Saturday, October 25, 2008

story of your work

Yesterday, when I blogged about my latest cuff, fellow beadweaver Kerrie Slade said something that meshed with a line of thought on my horizon: "That's a pretty amazing piece Sarah, the cuff, the photos, the story - well done!"

It's the part about the story. I signed up for David Weiman's free Jewelry Seller Newsletter a few weeks ago and on the 10th he did an article about telling the story of your product.

Etsy sellers tend to keep their listings short, because people sometimes don't even read the entire listing! Me, I'll read the listing, the profile, the shop policies, their blog, the listing next to the one I'm interested in, the shop announcement . . . You get the idea!

When I had my 100th post giveaway and asked for comments to improve my blog, one commenter said that I wrote too much. On some front I'm sure they were right, and yet, I find myself on blogs where each post is a paragraph long wondering why people bother to blog if they aren't going to blog. I've already resigned myself to writing for readers, people who, if they weren't reading my blog would be reading someone else's, or the news, or a treasured story or the back of the cereal box. You know who you are . . .

I've found with friends that they want to know the story of a piece. They want to know what the beads are and where they came from, even if they'll forget 80% of what I tell them, they'll pass 20% on to everyone who admires the piece.

I frequently compliment people's jewelry because that's what I notice. When I do, I pretty much expect them to tell me that they inherited it from their mother who was a great beauty with classic 20's taste, or from their mother-in-law who was born in India or that they bought it on a cruise and it was the only opal piece the store had that would fit. I like knowing these things. It interests me.

Weimen says that when people are really interested, they'll read long copy and if they'll read long copy, surely they'll listen to the story at a show. He goes so far as to claim that the story makes the piece special, enhances value. He says, "Given several similar alternatives, the story behind your products and services may make all the difference to a prospect."

Perhaps, but I have an issue with discerning who is open to listening and who isn't. It's embarassing to start telling someone something you think they're interested in and they cut you off . . .

So what do you think? How big a selling point is a story when you shop? How much is too much? When you're selling how do you play it? Does it make a difference if your selling in person vs. on line? Or to friends?

Daily Dose of Art:


  1. I think it is important to tell the story. I'm a writer and I tend to be long winded, so I'm with you. But, I think practicing conciseness could be of benefit. It might enable you to tell the same thing with not so many words.

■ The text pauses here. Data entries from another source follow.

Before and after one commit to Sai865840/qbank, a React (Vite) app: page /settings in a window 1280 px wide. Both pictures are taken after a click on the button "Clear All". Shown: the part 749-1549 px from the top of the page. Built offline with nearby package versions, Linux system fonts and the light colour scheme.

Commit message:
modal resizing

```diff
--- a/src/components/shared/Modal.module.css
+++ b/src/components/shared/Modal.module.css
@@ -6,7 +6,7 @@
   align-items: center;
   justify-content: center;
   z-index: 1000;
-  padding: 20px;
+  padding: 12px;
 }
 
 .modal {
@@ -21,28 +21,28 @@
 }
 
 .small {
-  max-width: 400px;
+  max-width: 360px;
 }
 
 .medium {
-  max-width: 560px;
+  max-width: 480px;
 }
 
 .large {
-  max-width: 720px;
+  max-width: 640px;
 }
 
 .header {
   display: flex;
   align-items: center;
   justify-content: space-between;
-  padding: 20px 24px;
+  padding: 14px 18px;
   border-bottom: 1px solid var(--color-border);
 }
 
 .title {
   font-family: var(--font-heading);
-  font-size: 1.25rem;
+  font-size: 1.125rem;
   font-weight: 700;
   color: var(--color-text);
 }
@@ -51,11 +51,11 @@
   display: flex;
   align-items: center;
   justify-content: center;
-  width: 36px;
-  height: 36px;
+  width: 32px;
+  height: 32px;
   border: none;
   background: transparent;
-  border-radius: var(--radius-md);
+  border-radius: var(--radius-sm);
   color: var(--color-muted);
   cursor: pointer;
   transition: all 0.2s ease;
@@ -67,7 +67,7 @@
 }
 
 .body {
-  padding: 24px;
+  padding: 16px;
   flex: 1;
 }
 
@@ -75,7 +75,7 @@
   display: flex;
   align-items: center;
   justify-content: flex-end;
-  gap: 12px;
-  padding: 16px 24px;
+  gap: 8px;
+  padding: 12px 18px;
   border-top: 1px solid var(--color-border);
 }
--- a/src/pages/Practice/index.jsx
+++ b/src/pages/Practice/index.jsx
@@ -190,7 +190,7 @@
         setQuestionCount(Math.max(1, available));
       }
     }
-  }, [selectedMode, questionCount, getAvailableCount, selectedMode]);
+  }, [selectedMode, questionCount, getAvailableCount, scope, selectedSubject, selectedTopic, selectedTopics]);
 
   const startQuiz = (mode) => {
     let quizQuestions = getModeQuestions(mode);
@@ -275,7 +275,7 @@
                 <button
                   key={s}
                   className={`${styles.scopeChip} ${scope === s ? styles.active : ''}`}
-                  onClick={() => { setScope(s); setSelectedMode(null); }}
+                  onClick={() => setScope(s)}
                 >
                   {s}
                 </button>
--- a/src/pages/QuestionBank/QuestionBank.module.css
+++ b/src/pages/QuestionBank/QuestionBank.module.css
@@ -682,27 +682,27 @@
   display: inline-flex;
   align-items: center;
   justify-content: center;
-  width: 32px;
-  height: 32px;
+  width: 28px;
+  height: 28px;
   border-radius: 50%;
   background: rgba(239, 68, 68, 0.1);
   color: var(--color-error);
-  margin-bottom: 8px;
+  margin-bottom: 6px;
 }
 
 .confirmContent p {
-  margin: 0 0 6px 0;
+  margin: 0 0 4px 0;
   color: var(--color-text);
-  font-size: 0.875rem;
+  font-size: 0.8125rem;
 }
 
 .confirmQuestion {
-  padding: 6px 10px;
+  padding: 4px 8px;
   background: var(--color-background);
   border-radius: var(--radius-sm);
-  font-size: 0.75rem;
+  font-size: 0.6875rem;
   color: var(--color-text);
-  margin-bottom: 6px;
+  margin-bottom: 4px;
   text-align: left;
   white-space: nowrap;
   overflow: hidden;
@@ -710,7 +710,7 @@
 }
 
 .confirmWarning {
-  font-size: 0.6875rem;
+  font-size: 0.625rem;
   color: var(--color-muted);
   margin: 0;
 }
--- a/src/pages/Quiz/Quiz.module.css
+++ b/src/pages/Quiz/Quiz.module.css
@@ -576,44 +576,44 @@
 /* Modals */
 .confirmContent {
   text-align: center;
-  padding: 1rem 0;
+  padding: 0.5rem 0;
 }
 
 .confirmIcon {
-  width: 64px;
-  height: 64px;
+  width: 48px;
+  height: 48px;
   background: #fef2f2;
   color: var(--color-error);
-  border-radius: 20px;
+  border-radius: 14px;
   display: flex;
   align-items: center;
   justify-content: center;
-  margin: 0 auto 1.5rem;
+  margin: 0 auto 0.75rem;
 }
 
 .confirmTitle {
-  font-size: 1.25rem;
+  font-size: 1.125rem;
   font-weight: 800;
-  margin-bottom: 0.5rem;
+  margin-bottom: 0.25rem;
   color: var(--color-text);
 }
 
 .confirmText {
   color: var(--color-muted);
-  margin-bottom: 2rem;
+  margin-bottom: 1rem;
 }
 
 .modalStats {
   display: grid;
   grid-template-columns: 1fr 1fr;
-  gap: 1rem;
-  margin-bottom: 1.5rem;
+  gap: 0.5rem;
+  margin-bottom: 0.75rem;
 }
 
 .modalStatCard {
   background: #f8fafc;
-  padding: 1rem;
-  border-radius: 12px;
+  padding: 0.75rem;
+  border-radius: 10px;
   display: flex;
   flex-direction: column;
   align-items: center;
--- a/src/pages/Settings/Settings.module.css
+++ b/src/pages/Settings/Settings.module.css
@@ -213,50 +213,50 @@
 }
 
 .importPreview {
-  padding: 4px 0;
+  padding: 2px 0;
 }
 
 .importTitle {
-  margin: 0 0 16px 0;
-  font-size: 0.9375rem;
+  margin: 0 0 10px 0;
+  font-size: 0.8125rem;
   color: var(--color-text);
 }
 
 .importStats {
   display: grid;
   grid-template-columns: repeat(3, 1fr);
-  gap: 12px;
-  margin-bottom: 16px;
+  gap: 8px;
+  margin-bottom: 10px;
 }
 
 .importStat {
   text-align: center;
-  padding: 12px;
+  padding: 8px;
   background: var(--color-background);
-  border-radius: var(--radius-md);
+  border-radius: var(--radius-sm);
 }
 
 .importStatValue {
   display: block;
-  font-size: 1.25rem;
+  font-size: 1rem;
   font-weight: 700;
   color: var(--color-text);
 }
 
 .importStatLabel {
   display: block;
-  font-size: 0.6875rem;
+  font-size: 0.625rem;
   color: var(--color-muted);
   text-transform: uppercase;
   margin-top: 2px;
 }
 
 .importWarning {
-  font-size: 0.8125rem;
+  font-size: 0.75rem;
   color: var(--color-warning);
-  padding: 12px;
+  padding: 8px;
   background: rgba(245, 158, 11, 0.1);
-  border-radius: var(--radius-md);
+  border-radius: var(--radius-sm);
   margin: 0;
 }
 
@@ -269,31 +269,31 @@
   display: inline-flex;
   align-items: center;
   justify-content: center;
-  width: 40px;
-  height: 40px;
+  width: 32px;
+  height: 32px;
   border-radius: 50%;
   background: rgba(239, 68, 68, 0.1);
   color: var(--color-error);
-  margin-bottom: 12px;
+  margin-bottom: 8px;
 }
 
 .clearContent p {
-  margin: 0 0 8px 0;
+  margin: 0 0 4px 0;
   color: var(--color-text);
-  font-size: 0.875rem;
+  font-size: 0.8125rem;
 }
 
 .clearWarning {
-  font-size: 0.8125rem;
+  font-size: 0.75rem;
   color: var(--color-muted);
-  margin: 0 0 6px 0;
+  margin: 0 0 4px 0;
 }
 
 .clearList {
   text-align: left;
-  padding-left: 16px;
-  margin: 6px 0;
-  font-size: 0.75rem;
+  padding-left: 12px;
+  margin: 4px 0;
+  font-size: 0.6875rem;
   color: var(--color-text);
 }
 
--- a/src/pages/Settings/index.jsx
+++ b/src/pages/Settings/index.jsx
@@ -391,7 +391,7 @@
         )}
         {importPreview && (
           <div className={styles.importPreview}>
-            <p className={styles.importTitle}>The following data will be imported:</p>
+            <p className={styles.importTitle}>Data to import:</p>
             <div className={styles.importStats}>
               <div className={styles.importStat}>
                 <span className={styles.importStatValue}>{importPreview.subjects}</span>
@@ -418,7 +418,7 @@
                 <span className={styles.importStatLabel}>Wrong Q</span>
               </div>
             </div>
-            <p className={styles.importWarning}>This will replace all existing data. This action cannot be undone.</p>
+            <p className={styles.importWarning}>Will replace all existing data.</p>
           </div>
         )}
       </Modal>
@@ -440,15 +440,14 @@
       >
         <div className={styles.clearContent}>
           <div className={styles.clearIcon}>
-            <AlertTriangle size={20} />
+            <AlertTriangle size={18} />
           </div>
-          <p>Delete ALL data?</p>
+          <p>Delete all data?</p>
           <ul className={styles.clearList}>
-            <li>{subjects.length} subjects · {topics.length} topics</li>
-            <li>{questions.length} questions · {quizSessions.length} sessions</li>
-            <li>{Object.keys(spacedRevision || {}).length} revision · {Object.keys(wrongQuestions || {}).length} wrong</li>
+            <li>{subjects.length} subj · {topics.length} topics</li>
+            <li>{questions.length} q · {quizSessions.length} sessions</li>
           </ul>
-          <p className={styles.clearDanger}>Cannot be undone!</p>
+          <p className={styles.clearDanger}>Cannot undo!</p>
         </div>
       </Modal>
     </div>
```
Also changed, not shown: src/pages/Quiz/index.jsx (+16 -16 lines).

    Or, get the most important things said in the first couple of sentences and elaborate more in the body of your piece. That way you can be assured that those who are only going to read the first part have the same info as those who read the whole thing.

  2. My BIL said that when they had their jewelry store, they loved the artists that would bring in post cards or notes to go along with their pieces that would tell "the story". He said it was a great selling point and the majority of people really enjoyed reading the story behind the piece. It made the piece that much more unique and special.

  3. Interesting post, one that makes me think. I'm one of those one paragraph bloggers, I'm afraid of boring people! Your posts are always interesting and never too long. I think I'll try your way next time, and see if it makes a difference. Thanks for the perspective.

  4. I love to tell a story when I sell my jewelry. In fact, I tell two stories in my Etsy listings... one about the inspiration, and one about the materials.

    I really dislike it when I look at an item and the seller has said almost nothing about it.

    A picture may be worth a thousand words, but I'd like the picture AND the words, please!

  5. I like hearing stories behind pieces. After all, the story is part of what makes it art!

  6. Making each piece a story is very important to me..and from comments I get I think it is part of what has made me a success on Etsy especially...I agree, keep writing, keep telling your stories:)

  7. Melody-- I have to confess, your paragraphs are some of the most interesting! I read all your posts. You have a way with word!